The Senate and Assembly passed legislation today that would make an additional 13 weeks of unemployment benefits available to nearly 120,000 New Yorkers who are currently without jobs. Benefits for about 56,000 New Yorkers are set to expire beginning this week. Over the next two or three months, nearly 5,000 people will run out of benefits each week.
The state would not have to shell out money to fund the extension; the bill would let New York tap into a $645 million federal grant for unemployment compensation. Regular unemployment benefits run for 26 weeks. The federal government has added on an additional 33 weeks in the past six months because of the economy. This legislation would allow another extension.
The bill, which was delivered to Gov. David Paterson today, makes changes in state law that are needed for New Yorkers to fully access the federal benefits. Existing state law triggers an extension of benefits when the rate of unemployment among workers who qualify for benefits hits 5 percent. The new legislation would allow 13 more weeks of benefits when that rate reaches 6.5 percent. Unemployment was 7.8 percent in New York last month. The governor is expected to sign the legislation.
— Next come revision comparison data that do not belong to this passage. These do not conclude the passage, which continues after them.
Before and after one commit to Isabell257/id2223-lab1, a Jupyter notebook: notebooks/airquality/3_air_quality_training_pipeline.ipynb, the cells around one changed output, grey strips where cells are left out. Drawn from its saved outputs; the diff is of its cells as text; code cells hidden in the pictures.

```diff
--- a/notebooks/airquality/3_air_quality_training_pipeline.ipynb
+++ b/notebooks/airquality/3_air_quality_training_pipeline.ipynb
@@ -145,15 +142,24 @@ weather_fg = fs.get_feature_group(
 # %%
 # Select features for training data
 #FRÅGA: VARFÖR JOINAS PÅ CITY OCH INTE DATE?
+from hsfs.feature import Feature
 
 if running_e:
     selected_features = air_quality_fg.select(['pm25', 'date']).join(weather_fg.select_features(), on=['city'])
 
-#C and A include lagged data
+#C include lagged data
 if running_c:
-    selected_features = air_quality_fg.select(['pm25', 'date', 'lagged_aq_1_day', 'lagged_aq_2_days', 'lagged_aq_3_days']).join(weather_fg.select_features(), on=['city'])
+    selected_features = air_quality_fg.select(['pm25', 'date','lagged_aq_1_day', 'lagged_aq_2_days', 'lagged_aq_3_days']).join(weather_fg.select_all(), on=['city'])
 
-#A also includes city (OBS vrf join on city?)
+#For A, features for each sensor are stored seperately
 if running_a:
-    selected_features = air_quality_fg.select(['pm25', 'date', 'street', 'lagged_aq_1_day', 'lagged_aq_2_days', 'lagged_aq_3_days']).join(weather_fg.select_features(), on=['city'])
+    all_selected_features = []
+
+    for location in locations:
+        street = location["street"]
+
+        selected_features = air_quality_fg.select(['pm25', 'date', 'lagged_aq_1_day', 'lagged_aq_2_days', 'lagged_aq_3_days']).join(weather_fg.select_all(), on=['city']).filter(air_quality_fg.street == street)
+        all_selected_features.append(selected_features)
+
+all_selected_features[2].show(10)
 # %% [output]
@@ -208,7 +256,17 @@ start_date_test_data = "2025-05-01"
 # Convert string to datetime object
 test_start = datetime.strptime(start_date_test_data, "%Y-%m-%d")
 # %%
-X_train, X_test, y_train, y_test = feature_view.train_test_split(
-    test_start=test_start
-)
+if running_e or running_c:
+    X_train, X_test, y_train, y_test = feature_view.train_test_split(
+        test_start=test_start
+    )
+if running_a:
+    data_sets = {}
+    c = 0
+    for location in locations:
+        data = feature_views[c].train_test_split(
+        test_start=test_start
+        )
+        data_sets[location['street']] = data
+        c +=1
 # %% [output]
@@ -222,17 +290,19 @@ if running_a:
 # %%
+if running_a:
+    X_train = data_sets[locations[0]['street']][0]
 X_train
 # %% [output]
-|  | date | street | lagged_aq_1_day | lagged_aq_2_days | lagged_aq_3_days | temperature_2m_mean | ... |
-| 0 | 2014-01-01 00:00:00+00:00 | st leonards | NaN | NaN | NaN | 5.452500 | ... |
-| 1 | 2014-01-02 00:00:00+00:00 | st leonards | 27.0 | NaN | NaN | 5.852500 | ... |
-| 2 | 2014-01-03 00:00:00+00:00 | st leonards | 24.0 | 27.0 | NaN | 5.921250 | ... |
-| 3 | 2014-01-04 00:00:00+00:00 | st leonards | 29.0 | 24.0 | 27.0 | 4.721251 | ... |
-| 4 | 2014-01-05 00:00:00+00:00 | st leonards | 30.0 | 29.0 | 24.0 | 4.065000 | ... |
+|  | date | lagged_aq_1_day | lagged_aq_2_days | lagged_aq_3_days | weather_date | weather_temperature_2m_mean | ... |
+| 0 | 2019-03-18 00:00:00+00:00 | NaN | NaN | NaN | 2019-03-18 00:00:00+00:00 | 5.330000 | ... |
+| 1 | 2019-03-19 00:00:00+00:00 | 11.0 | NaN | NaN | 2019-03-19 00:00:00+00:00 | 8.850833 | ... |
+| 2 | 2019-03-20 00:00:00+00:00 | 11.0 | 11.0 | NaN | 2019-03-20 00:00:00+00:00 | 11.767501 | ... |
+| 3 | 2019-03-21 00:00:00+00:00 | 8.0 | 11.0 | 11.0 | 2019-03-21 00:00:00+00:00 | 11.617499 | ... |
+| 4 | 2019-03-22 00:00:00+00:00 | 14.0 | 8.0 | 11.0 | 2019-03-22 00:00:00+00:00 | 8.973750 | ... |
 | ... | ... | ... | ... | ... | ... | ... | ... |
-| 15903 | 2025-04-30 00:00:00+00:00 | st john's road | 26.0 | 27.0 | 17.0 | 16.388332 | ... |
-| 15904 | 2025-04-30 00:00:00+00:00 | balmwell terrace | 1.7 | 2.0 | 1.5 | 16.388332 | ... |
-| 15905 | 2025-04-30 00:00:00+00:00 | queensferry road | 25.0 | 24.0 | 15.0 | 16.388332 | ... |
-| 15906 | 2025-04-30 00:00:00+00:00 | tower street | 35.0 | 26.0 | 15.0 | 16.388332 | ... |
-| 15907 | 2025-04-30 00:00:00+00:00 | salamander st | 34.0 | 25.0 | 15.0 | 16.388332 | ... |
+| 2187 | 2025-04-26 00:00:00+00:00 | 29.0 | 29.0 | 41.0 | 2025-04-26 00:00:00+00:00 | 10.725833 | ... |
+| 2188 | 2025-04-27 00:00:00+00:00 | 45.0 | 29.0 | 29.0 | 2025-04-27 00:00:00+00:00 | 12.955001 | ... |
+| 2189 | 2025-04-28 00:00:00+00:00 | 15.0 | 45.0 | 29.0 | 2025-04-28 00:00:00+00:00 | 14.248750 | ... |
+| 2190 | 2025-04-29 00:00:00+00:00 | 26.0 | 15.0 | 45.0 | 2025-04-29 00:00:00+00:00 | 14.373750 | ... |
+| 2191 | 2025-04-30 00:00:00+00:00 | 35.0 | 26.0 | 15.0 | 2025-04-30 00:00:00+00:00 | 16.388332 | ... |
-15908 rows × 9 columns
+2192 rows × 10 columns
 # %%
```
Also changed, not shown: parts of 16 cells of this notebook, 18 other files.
The bill would extend unemployment benefits to workers who have to leave their jobs for compelling family reasons, such as domestic violence and illness. It would allow part-time workers to look for part-time jobs and still qualify for unemployment insurance.